[GIVEN INFORMATION]

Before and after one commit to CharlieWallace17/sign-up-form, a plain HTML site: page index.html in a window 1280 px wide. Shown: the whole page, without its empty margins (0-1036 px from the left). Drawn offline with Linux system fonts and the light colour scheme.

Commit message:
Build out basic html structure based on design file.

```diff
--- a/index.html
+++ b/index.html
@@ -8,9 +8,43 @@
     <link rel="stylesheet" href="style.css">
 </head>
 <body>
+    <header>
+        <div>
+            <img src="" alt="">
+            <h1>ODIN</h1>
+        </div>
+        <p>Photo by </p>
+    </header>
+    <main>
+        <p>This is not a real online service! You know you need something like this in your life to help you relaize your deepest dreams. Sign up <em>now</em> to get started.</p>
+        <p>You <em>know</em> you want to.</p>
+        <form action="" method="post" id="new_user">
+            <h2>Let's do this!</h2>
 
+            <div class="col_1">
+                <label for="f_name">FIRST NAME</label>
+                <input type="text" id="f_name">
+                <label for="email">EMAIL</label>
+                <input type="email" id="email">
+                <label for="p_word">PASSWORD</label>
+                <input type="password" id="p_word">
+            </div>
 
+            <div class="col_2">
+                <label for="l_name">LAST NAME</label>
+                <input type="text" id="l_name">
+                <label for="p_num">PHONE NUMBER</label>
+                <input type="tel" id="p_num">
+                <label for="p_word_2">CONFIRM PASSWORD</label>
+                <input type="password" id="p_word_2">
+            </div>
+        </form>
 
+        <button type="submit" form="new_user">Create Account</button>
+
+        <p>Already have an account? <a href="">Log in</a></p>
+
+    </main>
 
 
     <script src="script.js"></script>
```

[/GIVEN INFORMATION]

[DESCRIPTION OF THE TASK]: Report how many lines in the data above contain "type", without any other words.

[ANSWER SPACE]: 7